• _How to complete this task_
Exactly as given, write out all the entries again.

• _Entries taken from a collection_
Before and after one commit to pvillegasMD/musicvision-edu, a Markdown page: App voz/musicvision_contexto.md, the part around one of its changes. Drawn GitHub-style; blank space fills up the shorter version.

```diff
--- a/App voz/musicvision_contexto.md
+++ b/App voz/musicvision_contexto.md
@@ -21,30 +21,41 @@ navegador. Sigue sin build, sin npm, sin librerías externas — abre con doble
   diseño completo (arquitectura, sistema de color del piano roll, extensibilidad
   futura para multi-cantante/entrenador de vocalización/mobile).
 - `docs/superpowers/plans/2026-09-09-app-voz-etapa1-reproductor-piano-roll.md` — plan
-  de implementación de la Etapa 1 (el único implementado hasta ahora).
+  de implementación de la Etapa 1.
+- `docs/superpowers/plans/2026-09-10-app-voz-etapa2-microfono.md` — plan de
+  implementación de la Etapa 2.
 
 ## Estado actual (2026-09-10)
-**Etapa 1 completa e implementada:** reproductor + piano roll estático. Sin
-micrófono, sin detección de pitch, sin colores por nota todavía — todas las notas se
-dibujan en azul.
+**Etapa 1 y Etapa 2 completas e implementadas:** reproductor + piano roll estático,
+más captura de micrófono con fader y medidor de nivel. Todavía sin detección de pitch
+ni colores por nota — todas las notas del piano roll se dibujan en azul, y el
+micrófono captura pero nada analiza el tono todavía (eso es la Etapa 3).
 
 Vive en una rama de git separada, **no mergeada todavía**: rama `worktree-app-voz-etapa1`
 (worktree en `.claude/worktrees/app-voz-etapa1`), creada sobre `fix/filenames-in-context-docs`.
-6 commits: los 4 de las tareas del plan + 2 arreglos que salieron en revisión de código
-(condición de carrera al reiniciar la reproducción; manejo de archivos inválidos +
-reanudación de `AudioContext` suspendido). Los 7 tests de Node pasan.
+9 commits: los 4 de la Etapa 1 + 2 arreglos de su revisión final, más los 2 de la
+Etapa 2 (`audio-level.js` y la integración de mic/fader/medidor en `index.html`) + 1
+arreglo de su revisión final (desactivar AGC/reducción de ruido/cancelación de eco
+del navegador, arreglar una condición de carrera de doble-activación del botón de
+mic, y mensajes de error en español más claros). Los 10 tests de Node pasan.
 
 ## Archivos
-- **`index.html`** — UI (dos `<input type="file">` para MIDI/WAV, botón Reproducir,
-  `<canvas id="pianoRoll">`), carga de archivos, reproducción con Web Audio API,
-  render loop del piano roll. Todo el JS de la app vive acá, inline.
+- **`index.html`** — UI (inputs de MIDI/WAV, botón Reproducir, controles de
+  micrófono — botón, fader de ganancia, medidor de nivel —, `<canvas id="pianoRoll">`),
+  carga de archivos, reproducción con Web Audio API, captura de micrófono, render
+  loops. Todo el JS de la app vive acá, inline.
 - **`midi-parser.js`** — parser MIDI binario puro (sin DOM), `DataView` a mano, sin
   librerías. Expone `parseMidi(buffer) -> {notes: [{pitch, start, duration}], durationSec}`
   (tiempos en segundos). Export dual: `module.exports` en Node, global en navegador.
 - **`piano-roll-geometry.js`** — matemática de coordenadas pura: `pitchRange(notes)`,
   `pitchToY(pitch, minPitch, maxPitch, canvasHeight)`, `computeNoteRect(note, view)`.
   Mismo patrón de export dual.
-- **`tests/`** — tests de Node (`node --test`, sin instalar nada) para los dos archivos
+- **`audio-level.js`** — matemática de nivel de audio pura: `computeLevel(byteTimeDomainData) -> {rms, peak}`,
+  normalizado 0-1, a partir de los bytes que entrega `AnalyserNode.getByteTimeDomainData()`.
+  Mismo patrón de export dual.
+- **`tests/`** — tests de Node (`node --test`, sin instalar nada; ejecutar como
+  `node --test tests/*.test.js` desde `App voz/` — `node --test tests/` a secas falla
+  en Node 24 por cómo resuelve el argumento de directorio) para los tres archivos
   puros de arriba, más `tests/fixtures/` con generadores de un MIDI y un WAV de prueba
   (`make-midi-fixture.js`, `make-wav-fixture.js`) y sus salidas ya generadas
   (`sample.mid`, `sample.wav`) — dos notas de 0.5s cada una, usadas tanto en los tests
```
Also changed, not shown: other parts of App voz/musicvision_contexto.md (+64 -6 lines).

• _Completed task_
Before and after one commit to pvillegasMD/musicvision-edu, a Markdown page: App voz/musicvision_contexto.md, the part around one of its changes. Drawn GitHub-style; blank space fills up the shorter version.

```diff
--- a/App voz/musicvision_contexto.md
+++ b/App voz/musicvision_contexto.md
@@ -21,30 +21,41 @@ navegador. Sigue sin build, sin npm, sin librerías externas — abre con doble
   diseño completo (arquitectura, sistema de color del piano roll, extensibilidad
   futura para multi-cantante/entrenador de vocalización/mobile).
 - `docs/superpowers/plans/2026-09-09-app-voz-etapa1-reproductor-piano-roll.md` — plan
-  de implementación de la Etapa 1 (el único implementado hasta ahora).
+  de implementación de la Etapa 1.
+- `docs/superpowers/plans/2026-09-10-app-voz-etapa2-microfono.md` — plan de
+  implementación de la Etapa 2.
 
 ## Estado actual (2026-09-10)
-**Etapa 1 completa e implementada:** reproductor + piano roll estático. Sin
-micrófono, sin detección de pitch, sin colores por nota todavía — todas las notas se
-dibujan en azul.
+**Etapa 1 y Etapa 2 completas e implementadas:** reproductor + piano roll estático,
+más captura de micrófono con fader y medidor de nivel. Todavía sin detección de pitch
+ni colores por nota — todas las notas del piano roll se dibujan en azul, y el
+micrófono captura pero nada analiza el tono todavía (eso es la Etapa 3).
 
 Vive en una rama de git separada, **no mergeada todavía**: rama `worktree-app-voz-etapa1`
 (worktree en `.claude/worktrees/app-voz-etapa1`), creada sobre `fix/filenames-in-context-docs`.
-6 commits: los 4 de las tareas del plan + 2 arreglos que salieron en revisión de código
-(condición de carrera al reiniciar la reproducción; manejo de archivos inválidos +
-reanudación de `AudioContext` suspendido). Los 7 tests de Node pasan.
+9 commits: los 4 de la Etapa 1 + 2 arreglos de su revisión final, más los 2 de la
+Etapa 2 (`audio-level.js` y la integración de mic/fader/medidor en `index.html`) + 1
+arreglo de su revisión final (desactivar AGC/reducción de ruido/cancelación de eco
+del navegador, arreglar una condición de carrera de doble-activación del botón de
+mic, y mensajes de error en español más claros). Los 10 tests de Node pasan.
 
 ## Archivos
-- **`index.html`** — UI (dos `<input type="file">` para MIDI/WAV, botón Reproducir,
-  `<canvas id="pianoRoll">`), carga de archivos, reproducción con Web Audio API,
-  render loop del piano roll. Todo el JS de la app vive acá, inline.
+- **`index.html`** — UI (inputs de MIDI/WAV, botón Reproducir, controles de
+  micrófono — botón, fader de ganancia, medidor de nivel —, `<canvas id="pianoRoll">`),
+  carga de archivos, reproducción con Web Audio API, captura de micrófono, render
+  loops. Todo el JS de la app vive acá, inline.
 - **`midi-parser.js`** — parser MIDI binario puro (sin DOM), `DataView` a mano, sin
   librerías. Expone `parseMidi(buffer) -> {notes: [{pitch, start, duration}], durationSec}`
   (tiempos en segundos). Export dual: `module.exports` en Node, global en navegador.
 - **`piano-roll-geometry.js`** — matemática de coordenadas pura: `pitchRange(notes)`,
   `pitchToY(pitch, minPitch, maxPitch, canvasHeight)`, `computeNoteRect(note, view)`.
   Mismo patrón de export dual.
-- **`tests/`** — tests de Node (`node --test`, sin instalar nada) para los dos archivos
+- **`audio-level.js`** — matemática de nivel de audio pura: `computeLevel(byteTimeDomainData) -> {rms, peak}`,
+  normalizado 0-1, a partir de los bytes que entrega `AnalyserNode.getByteTimeDomainData()`.
+  Mismo patrón de export dual.
+- **`tests/`** — tests de Node (`node --test`, sin instalar nada; ejecutar como
+  `node --test tests/*.test.js` desde `App voz/` — `node --test tests/` a secas falla
+  en Node 24 por cómo resuelve el argumento de directorio) para los tres archivos
   puros de arriba, más `tests/fixtures/` con generadores de un MIDI y un WAV de prueba
   (`make-midi-fixture.js`, `make-wav-fixture.js`) y sus salidas ya generadas
   (`sample.mid`, `sample.wav`) — dos notas de 0.5s cada una, usadas tanto en los tests
```
Also changed, not shown: other parts of App voz/musicvision_contexto.md (+64 -6 lines).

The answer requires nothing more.